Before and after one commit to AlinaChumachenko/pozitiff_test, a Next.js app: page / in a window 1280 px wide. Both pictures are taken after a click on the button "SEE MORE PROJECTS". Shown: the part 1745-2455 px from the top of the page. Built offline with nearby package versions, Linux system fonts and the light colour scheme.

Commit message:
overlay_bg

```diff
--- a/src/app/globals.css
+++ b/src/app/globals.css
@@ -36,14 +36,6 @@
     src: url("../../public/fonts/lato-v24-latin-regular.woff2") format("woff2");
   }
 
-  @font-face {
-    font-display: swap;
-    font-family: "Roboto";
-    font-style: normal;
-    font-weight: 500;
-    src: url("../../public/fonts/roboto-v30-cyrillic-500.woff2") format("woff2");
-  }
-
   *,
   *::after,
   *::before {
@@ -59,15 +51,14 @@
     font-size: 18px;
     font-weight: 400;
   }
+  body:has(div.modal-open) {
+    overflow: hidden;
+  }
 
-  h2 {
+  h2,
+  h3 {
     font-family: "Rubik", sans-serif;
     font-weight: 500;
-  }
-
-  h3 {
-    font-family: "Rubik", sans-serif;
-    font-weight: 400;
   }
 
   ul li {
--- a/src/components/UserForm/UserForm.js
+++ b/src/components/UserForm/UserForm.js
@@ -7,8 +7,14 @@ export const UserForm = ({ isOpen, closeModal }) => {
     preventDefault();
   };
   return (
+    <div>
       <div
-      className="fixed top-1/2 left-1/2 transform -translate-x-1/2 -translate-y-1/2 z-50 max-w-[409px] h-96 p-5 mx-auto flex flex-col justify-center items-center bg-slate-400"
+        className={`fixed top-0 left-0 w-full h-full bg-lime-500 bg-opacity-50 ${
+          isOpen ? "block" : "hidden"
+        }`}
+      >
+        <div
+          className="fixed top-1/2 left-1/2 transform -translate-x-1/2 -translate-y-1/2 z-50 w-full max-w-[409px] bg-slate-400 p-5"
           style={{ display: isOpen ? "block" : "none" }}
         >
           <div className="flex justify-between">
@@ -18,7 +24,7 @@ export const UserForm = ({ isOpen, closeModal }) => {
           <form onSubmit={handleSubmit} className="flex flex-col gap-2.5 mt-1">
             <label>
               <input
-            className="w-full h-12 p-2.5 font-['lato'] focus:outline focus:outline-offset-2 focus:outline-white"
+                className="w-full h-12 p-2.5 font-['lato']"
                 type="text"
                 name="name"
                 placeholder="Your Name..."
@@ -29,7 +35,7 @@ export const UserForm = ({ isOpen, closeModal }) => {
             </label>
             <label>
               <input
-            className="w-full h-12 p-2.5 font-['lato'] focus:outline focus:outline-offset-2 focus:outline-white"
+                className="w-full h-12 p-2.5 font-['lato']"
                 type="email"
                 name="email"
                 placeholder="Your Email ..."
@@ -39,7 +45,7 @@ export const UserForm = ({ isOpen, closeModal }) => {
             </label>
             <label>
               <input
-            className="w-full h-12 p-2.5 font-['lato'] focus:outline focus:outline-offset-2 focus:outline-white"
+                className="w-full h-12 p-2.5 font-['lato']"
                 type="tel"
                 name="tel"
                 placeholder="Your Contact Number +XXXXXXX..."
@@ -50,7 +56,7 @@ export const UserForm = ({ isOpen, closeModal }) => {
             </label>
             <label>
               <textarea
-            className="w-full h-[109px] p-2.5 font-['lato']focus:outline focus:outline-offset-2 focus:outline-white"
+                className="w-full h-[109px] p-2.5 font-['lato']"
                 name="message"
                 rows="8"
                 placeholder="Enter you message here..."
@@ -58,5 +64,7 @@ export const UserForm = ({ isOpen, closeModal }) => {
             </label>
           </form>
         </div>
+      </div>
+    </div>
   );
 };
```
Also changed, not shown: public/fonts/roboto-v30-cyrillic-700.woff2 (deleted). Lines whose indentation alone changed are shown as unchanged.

* * *

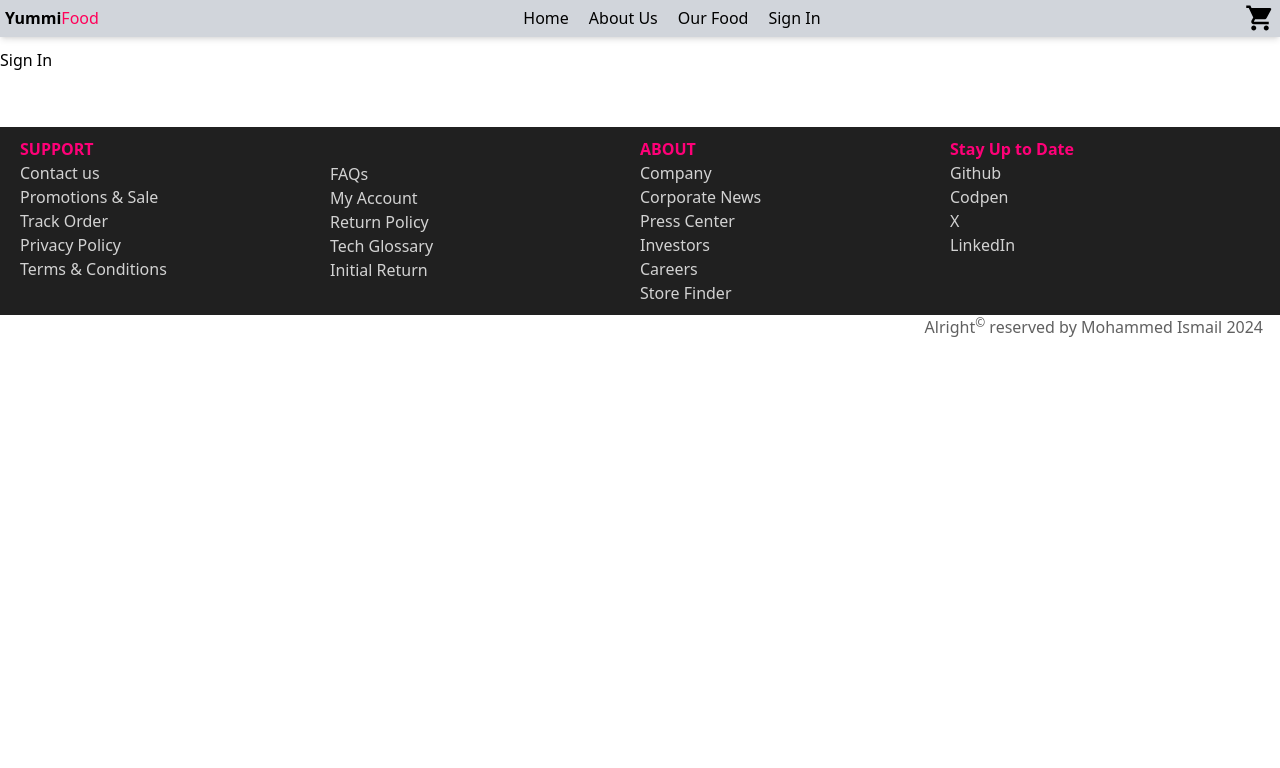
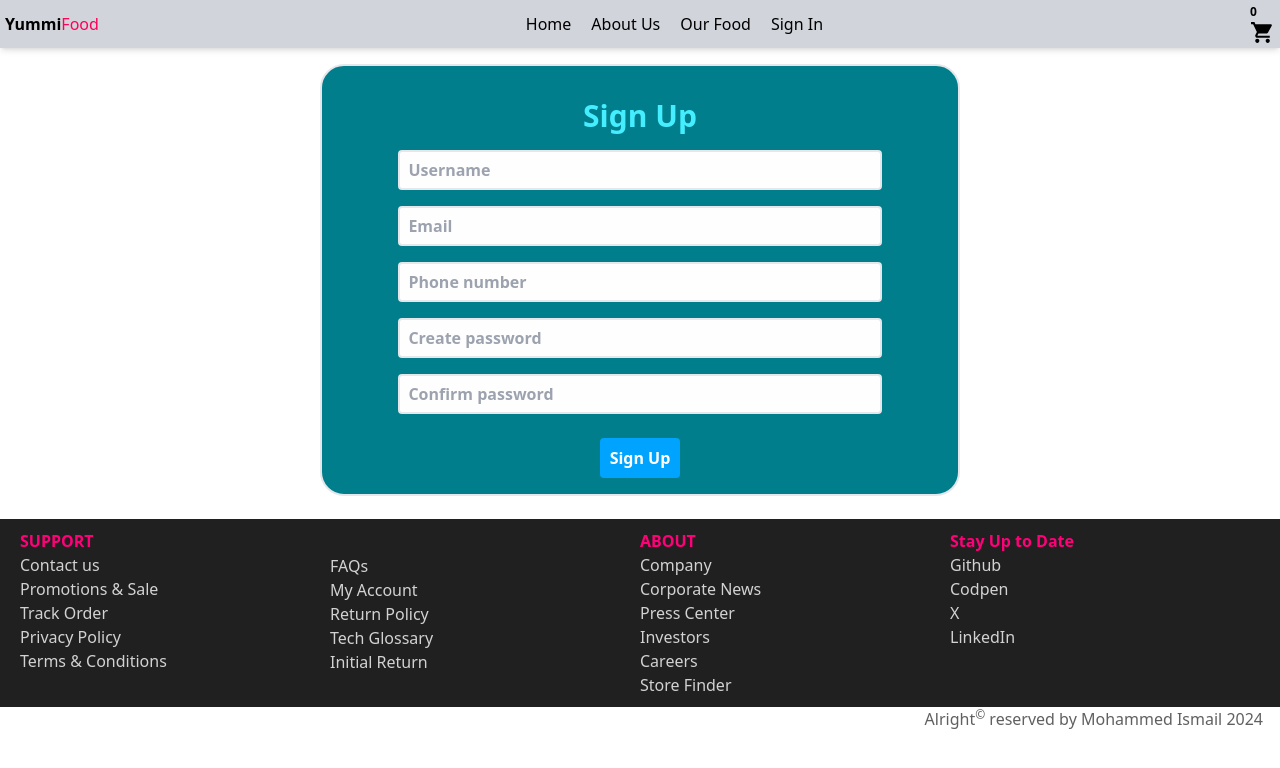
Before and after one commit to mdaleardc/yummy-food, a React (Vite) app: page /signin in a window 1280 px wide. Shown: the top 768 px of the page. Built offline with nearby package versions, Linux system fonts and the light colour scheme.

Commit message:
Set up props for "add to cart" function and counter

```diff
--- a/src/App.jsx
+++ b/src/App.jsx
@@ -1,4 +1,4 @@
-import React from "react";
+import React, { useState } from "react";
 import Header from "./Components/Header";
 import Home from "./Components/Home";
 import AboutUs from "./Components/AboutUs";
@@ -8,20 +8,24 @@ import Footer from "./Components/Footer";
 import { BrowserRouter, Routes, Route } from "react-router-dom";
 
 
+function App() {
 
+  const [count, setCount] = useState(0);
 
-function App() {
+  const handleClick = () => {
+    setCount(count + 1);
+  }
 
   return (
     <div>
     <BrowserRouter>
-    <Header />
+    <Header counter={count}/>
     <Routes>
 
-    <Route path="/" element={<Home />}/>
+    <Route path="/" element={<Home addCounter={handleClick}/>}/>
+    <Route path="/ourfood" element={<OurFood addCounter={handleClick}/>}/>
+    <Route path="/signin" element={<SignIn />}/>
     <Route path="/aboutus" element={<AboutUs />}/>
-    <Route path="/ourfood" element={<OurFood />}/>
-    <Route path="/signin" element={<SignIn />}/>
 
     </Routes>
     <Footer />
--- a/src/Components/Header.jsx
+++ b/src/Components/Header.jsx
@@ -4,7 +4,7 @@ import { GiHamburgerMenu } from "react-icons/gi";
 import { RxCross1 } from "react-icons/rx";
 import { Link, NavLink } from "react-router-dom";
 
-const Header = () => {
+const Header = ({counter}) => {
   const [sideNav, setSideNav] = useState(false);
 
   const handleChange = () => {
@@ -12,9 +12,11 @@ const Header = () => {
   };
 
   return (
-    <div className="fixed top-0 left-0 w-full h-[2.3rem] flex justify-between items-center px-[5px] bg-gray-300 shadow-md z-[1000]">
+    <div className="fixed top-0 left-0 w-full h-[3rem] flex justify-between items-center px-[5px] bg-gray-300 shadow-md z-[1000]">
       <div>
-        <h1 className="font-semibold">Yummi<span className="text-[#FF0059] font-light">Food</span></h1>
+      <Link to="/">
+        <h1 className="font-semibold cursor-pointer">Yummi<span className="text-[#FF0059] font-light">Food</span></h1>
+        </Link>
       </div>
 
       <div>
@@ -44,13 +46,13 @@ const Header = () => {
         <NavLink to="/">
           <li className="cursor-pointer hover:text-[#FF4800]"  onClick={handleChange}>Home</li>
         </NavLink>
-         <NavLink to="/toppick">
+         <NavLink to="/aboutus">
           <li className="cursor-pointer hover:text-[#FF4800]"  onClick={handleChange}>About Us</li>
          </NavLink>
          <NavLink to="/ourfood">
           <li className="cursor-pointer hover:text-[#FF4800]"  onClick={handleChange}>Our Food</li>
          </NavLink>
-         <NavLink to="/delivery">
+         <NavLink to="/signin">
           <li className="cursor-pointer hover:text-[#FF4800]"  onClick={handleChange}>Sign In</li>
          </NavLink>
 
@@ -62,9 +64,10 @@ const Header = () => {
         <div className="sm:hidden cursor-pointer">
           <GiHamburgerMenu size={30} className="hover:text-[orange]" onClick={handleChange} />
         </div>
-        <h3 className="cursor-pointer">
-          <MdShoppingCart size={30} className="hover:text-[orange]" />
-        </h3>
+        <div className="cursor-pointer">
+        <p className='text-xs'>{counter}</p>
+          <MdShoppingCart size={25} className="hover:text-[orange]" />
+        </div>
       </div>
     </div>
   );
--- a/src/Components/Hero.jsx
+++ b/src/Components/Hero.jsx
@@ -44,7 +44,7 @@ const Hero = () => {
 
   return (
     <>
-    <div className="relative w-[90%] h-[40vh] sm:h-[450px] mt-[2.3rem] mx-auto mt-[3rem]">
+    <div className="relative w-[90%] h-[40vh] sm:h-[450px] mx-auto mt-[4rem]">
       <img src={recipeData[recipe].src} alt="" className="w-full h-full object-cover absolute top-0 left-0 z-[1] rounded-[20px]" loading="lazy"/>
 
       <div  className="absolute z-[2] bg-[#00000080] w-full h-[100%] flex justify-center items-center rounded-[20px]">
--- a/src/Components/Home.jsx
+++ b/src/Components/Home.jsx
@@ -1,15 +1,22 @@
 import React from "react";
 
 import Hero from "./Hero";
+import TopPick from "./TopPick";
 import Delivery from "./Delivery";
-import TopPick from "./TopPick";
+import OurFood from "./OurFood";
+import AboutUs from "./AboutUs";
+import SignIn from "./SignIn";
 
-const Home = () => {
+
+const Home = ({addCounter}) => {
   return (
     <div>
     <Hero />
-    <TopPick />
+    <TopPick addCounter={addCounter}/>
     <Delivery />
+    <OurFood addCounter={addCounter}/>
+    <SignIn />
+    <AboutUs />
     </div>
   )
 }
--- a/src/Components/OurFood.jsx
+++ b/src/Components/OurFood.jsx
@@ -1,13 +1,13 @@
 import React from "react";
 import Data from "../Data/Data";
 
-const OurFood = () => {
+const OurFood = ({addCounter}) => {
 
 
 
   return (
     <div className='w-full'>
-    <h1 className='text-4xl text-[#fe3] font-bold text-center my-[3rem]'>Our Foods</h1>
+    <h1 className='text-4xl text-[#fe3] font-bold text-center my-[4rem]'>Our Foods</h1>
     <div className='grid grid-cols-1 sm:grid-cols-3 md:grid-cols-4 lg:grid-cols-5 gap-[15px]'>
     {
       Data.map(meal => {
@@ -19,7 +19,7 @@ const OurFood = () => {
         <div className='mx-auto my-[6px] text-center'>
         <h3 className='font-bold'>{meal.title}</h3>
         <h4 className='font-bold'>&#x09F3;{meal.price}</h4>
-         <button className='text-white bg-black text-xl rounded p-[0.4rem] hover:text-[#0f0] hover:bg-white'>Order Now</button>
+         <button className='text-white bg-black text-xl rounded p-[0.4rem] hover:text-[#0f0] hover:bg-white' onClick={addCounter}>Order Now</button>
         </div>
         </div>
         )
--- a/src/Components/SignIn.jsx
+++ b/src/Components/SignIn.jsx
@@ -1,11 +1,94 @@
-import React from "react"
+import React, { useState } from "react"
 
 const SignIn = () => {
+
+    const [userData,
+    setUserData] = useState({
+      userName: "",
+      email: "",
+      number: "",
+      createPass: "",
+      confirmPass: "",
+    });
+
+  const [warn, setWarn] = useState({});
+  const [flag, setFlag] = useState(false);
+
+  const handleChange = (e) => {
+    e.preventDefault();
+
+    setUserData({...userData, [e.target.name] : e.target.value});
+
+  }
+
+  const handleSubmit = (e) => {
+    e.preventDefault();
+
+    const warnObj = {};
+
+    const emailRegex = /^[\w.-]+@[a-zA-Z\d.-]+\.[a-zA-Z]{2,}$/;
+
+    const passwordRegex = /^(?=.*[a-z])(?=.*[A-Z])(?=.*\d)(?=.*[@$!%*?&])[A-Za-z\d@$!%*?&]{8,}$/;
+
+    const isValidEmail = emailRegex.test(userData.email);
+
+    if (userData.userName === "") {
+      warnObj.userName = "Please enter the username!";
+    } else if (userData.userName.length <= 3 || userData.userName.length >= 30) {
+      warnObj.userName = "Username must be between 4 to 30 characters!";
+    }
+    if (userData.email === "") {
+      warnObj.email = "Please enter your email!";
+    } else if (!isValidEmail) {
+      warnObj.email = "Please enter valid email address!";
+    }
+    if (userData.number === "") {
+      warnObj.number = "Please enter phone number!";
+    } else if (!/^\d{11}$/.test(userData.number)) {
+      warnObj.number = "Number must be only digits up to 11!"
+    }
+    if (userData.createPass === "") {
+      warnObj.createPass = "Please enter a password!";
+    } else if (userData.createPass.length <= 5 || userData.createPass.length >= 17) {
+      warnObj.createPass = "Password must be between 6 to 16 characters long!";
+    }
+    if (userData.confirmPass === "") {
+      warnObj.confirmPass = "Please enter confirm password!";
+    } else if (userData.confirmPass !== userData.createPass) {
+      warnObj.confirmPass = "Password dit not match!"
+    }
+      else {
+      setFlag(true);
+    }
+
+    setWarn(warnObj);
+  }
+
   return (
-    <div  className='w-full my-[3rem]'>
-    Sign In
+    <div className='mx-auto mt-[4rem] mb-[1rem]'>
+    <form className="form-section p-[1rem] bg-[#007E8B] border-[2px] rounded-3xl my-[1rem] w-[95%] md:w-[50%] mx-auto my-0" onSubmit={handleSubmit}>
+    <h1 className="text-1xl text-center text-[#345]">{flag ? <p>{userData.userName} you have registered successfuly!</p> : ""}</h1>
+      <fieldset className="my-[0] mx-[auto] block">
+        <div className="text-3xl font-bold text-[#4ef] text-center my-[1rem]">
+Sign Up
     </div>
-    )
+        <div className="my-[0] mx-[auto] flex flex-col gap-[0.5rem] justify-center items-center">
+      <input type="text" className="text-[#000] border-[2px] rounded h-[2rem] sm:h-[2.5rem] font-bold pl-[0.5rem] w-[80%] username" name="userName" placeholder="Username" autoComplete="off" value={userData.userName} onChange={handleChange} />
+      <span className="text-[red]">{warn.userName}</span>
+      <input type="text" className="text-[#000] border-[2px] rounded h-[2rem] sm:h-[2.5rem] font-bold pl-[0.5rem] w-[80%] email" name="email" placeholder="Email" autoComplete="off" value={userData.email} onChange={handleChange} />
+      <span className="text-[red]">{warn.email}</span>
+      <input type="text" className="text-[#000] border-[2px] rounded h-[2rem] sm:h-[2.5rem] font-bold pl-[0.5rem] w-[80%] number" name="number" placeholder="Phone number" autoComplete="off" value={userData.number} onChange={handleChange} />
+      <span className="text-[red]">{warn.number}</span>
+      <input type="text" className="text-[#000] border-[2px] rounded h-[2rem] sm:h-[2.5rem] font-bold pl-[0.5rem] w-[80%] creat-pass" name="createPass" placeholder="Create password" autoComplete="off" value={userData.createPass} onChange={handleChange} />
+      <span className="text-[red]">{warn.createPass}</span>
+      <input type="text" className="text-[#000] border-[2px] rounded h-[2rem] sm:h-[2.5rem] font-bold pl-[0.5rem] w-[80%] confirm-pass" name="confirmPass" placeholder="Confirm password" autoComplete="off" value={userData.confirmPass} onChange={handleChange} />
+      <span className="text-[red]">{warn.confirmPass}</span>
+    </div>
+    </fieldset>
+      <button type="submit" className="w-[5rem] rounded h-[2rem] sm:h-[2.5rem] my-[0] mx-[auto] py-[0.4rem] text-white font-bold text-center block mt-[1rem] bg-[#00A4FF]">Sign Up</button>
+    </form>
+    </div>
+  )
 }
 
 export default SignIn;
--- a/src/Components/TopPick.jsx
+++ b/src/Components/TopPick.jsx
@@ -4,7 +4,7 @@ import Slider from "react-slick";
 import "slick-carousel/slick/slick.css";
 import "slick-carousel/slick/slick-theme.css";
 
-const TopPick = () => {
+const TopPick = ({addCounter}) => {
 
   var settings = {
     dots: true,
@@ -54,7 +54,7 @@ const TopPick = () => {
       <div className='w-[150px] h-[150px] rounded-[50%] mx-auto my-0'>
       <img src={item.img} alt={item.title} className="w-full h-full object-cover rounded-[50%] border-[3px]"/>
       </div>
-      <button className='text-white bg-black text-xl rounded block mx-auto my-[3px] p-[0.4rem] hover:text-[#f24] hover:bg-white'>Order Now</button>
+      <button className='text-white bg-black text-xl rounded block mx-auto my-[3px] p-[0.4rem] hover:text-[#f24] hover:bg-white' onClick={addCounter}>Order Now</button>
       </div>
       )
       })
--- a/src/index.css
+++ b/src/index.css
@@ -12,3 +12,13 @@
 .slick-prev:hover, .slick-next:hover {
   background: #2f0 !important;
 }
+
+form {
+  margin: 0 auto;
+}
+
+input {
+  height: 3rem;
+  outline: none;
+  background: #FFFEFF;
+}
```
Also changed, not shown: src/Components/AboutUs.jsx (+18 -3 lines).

* * *

> **Exercise instructions**
The task calls for every line of the material that contains the string "Hero".

> **Solution to this problem**
--- a/src/Components/Hero.jsx
+++ b/src/Components/Hero.jsx
@@ -44,7 +44,7 @@ const Hero = () => {
 import Hero from "./Hero";
     <Hero />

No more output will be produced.